Daydreaming is good: It means you're smart

A new study suggests that daydreaming isn't necessarily a bad thing. It might be a sign that you're really smart and creative.

"People with efficient brains may have too much brain capacity to stop their minds from wandering," said Eric Schumacher, professor who co-authored the study.

Schumacher and his students and colleagues, including lead co-author Christine Godwin, measured the brain patterns of more than 100 people while they lay in an MRI machine. Participants were instructed to focus on a stationary fixation point for five minutes. The team used the data to identify which parts of the brain worked in unison according to Science daily.

Walking below minimum recommended levels linked to lower mortality risk

A new study concludes that walking has the potential to significantly improve the public's health. It finds regular walking, even if not meeting the minimum recommended levels, is associated with lower mortality compared to inactivity.

Public health guidelines recommend adults engage in at least 150 minutes of moderate or 75 minutes of vigorous-intensity physical activity per week. But surveys show only half of adults meet this recommendation. Older adults are even less likely to meet minimum recommendations (42% ages 65-74 years and 28% ages 75 years and older).

Walking is the most common type of physical activity, and has been associated with lower risk of heart disease, diabetes, and breast and colon cancers. While several studies have linked overall moderate-vigorous physical activity to a reduced risk of death, according to Science daily.

Drug therapy 'restores breathing' after spinal injury

A drug-based therapy appears to restore breathing in rats paralysed from the neck down by a spinal injury, according to scientists.

They hope their "exciting but early" findings could ultimately help free patients from ventilators, according to BBC.

The pioneering work, in Cell Reports, suggests the brain may not be needed for respiration if a nerve pathway in the spine can be awakened.

Magic mushrooms can 'reset' depressed brain

A hallucinogen found in magic mushrooms can "reset" the brains of people with untreatable depression, raising hopes of a future treatment, scans suggest.

The small study gave 19 patients a single dose of the psychedelic ingredient psilocybin, according to BBC.

Half of patients ceased to be depressed and experienced changes in their brain activity that lasted about five weeks.

However, the team at Imperial College London says people should not self-medicate.

Handful of nuts a day could prevent type 2 diabetes

A handful of nuts a day could prevent type 2 diabetes, new research suggests.

Omega-6 rich foods, such as nuts and sunflower oil, lower a person's risk of developing the condition by up to 35 per cent, a study review found.

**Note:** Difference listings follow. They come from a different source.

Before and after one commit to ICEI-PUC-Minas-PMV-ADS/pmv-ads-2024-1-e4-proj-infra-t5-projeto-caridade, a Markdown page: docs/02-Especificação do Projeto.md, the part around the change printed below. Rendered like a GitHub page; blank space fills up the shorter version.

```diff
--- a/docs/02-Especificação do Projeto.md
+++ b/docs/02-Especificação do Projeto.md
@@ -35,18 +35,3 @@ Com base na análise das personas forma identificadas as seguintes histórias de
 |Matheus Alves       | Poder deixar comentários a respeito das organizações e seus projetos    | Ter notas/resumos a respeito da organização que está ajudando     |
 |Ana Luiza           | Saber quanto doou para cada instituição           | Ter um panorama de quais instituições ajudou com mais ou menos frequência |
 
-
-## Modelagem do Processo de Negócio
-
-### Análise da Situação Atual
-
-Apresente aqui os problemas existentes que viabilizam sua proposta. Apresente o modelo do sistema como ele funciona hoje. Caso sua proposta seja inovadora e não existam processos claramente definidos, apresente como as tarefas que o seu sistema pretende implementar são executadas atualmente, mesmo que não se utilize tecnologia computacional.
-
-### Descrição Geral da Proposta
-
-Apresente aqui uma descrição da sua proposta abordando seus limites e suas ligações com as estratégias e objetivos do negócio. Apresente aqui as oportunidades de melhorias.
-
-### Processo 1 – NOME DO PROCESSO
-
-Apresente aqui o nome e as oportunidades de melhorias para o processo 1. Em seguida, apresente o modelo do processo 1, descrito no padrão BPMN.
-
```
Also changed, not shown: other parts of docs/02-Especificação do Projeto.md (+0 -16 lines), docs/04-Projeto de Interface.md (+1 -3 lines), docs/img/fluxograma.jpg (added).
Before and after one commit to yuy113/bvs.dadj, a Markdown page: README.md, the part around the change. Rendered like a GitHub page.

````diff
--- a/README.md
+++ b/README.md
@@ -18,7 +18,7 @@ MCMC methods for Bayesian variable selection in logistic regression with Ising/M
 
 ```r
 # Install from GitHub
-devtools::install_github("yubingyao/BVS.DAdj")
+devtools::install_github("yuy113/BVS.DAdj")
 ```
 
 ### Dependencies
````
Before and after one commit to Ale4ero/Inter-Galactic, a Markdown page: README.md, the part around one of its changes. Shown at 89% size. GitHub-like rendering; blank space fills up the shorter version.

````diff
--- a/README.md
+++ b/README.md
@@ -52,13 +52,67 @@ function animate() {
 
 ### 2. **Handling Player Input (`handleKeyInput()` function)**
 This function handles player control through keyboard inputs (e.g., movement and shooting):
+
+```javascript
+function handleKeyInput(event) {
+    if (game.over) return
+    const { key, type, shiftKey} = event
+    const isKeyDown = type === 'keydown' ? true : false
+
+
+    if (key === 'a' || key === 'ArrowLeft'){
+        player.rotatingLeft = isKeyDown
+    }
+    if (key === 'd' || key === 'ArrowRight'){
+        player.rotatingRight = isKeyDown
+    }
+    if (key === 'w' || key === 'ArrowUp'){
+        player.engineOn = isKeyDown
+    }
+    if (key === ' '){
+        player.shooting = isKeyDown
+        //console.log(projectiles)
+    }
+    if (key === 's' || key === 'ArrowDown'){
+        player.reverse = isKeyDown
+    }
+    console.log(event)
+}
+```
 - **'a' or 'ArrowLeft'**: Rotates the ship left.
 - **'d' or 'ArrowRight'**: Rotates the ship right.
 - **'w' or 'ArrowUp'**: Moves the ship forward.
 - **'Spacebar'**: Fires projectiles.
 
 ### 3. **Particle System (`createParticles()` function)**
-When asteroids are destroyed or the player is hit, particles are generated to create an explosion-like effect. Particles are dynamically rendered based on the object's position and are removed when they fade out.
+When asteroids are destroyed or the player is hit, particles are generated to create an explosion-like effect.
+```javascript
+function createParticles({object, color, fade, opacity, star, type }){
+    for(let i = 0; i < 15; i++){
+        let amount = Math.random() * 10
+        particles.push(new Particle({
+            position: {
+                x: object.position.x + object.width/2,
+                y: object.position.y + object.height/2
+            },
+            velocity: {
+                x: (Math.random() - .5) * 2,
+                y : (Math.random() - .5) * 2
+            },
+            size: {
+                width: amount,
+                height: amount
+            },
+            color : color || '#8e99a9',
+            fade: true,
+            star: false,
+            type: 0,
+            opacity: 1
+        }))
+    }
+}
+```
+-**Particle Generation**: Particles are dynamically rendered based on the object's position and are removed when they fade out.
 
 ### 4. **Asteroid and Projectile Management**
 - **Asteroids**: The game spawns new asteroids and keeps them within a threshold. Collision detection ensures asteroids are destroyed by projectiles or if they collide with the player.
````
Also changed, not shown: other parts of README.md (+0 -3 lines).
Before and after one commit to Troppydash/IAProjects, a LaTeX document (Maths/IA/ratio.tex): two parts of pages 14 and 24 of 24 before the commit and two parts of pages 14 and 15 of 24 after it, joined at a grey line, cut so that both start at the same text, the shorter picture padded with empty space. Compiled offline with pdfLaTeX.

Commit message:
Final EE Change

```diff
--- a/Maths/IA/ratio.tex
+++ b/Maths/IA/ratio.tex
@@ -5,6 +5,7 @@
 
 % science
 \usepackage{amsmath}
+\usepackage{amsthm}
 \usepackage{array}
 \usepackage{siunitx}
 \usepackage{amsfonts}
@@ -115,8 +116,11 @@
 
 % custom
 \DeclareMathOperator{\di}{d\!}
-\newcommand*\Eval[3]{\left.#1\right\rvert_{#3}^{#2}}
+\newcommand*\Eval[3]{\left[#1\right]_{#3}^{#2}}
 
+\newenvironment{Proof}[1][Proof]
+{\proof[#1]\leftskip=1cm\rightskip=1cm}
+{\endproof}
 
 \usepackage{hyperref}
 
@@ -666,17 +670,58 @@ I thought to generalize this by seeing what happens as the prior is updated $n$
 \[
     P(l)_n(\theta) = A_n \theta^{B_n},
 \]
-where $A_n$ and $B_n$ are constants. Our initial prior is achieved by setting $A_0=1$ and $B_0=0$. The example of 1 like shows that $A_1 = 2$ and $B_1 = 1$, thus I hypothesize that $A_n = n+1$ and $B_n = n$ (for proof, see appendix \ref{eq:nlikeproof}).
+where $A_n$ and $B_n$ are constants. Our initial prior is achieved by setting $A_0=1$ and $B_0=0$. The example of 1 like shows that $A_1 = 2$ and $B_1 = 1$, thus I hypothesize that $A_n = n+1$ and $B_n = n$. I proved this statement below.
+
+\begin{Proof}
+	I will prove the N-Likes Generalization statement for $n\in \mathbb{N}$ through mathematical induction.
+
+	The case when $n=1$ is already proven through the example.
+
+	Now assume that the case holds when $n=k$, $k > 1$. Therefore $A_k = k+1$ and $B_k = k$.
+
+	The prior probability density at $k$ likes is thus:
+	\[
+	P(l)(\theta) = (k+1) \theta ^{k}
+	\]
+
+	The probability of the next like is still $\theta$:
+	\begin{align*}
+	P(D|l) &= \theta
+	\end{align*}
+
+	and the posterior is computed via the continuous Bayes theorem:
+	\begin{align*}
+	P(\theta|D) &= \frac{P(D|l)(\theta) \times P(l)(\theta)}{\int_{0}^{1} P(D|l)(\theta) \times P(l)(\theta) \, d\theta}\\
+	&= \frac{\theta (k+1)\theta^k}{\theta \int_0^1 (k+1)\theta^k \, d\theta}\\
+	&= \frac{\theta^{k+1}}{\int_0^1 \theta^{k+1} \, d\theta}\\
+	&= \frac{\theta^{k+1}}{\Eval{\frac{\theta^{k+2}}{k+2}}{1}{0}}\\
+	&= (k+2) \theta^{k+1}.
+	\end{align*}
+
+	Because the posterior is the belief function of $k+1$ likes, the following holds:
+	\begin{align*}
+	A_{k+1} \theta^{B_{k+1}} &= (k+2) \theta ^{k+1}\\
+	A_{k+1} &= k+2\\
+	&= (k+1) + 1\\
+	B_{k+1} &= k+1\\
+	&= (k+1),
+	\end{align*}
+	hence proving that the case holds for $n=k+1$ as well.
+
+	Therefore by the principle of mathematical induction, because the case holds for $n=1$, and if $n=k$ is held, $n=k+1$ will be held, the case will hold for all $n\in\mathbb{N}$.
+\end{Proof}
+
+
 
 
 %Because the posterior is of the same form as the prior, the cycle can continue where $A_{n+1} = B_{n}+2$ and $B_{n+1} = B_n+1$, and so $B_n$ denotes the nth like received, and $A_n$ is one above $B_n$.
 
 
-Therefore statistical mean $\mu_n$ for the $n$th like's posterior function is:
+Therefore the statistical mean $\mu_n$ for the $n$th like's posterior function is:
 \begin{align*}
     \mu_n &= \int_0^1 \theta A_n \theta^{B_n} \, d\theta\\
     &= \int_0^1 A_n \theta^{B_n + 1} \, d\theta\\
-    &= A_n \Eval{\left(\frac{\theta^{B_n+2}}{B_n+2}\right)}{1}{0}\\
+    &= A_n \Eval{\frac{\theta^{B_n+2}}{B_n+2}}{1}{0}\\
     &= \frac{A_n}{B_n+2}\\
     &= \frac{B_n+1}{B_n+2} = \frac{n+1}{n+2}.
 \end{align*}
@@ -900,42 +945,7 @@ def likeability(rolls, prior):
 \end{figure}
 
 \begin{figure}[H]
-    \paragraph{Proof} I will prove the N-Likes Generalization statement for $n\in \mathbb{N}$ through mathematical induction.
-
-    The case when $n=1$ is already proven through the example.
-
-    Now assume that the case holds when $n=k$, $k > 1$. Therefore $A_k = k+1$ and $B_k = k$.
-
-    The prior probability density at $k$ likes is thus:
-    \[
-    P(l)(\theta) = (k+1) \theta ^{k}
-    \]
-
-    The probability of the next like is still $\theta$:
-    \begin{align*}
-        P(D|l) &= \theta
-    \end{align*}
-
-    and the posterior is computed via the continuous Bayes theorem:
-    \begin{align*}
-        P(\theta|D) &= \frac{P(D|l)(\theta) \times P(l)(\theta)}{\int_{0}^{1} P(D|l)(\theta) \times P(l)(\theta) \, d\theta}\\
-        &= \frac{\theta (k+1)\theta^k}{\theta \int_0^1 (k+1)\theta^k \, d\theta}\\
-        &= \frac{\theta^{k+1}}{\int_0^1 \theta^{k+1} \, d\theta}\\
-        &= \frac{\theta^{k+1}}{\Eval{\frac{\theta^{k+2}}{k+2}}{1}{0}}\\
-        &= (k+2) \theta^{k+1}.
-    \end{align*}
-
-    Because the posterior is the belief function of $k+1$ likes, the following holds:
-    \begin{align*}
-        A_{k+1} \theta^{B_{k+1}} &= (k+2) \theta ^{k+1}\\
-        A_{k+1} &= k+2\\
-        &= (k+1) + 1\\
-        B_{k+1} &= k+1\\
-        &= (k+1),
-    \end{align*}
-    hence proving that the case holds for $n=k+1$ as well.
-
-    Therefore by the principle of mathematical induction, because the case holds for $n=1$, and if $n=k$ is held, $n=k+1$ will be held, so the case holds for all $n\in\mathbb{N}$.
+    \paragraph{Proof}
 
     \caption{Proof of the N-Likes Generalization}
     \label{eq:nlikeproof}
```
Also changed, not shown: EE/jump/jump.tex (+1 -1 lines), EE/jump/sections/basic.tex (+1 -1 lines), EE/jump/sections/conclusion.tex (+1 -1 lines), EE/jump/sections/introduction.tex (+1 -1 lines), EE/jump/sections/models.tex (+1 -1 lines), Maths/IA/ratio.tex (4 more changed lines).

Previous research reveals omega-6 gets converted into linoleic acid in the body, which may prevent type 2 diabetes by improving fat metabolism and insulin sensitivity according to Daily mail.

Lead author Dr Jason Wu, said: 'Our findings suggest that a simple change in diet might protect people from developing type 2 diabetes which has reached alarming levels around the world.'